Recycling rethink invites community input
A tax on new plastics, a ban on certain packaging types and a container deposit scheme are just some of the ideas highlighted in a new a paper examining how the City of Melbourne can continue processing recyclable materials in the face of global industry changes.
The City of Melbourne recently released a discussion paper, ‘Current recycling challenges’, which explores the issues and possible solutions for Victoria’s waste and recycling industry.
China’s implementation of a restriction on waste imports has caused significant and rapid change in global recycling markets. The impact of these changes has reached the City of Melbourne, where over-supply as reduced the value of recycled materials and it now costs more to sort and process recyclables from kerbside collections.
Chair of the Environment portfolio Councillor Cathy Oke says it’s important to keep recycling and minimising waste while a longer term solution is found.
“We are calling on the state and federal governments to invest in recycling infrastructure that provides cost effective and environmentally beneficial solutions,” Oke says.
“Improved local waste and recycling infrastructure would mean more jobs and reduced transport costs.
“In the meantime we need to continue reducing our reliance on single use items like disposable coffee cups, straws and packaging, as well as purchasing items made from recyclable materials and exploring other avenues for waste and resource recovery.”
Oke says feedback on ‘Current recycling challenges’ would help inform the Waste and Resource Recovery Strategy 2030.
“Many governments around the world are dealing with the same challenges and have announced incentives to reduce waste or ban certain plastic items. We are looking for a purpose fit solution for City of Melbourne residents, businesses, workers and visitors, so we need feedback on what will work for them,” she says.

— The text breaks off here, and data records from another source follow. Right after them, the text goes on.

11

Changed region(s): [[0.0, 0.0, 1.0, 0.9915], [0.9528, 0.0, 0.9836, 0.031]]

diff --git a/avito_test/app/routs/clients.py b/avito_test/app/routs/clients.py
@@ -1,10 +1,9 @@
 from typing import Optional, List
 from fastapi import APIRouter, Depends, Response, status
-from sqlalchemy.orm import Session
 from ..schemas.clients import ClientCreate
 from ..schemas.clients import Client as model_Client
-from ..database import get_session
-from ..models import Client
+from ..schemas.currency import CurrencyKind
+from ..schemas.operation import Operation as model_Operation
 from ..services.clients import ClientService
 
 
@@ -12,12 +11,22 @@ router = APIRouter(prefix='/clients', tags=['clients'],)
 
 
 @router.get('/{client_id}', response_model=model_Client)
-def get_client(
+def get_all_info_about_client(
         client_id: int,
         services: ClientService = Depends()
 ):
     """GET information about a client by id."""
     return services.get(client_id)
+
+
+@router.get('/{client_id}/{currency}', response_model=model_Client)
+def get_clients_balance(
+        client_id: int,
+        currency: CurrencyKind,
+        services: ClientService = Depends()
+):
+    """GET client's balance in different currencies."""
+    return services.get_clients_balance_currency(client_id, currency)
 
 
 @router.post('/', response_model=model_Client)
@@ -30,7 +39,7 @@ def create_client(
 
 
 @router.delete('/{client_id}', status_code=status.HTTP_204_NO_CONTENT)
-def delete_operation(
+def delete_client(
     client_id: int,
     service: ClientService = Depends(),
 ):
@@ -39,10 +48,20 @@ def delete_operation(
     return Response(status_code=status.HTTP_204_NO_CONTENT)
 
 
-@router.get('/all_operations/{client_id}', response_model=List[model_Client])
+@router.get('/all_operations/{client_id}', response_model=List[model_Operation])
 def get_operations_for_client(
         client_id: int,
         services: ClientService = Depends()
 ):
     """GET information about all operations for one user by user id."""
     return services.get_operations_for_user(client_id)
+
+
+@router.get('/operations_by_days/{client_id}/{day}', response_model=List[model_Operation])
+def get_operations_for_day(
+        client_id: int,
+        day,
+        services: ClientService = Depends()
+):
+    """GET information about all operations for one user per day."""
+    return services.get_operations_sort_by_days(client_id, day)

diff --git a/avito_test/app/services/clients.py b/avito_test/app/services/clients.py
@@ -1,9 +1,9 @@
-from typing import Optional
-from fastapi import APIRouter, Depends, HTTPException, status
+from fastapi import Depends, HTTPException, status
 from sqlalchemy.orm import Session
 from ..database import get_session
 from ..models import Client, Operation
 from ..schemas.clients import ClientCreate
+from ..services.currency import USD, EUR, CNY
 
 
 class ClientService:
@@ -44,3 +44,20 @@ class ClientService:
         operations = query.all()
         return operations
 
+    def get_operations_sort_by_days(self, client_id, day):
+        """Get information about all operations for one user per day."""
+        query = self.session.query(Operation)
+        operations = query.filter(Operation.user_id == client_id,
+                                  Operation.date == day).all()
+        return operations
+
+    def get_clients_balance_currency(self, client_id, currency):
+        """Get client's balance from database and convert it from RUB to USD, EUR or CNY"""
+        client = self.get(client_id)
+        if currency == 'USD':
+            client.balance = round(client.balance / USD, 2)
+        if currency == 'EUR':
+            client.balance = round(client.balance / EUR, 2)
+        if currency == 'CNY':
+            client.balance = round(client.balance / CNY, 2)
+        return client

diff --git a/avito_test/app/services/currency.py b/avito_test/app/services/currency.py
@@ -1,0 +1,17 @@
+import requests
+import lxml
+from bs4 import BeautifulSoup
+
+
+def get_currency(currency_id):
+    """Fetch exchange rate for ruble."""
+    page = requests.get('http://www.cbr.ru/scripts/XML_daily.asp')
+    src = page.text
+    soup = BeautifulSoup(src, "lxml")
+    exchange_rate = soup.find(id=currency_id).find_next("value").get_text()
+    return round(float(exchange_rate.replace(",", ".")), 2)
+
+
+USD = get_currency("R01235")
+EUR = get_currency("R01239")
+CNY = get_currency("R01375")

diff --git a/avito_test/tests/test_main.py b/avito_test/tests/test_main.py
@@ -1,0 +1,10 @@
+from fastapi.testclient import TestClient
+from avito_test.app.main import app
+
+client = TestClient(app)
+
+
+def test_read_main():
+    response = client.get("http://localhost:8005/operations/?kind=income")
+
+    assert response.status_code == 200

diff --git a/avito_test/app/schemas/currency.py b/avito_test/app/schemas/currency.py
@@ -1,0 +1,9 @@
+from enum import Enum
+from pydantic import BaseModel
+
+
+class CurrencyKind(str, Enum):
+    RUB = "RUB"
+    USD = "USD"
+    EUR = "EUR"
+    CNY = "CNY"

The community is invited to submit opinions, ideas and feedback via City of Melbourne’s Waste and Resource Recovery Strategy Participate website. Additional discussion papers will be released over the coming weeks.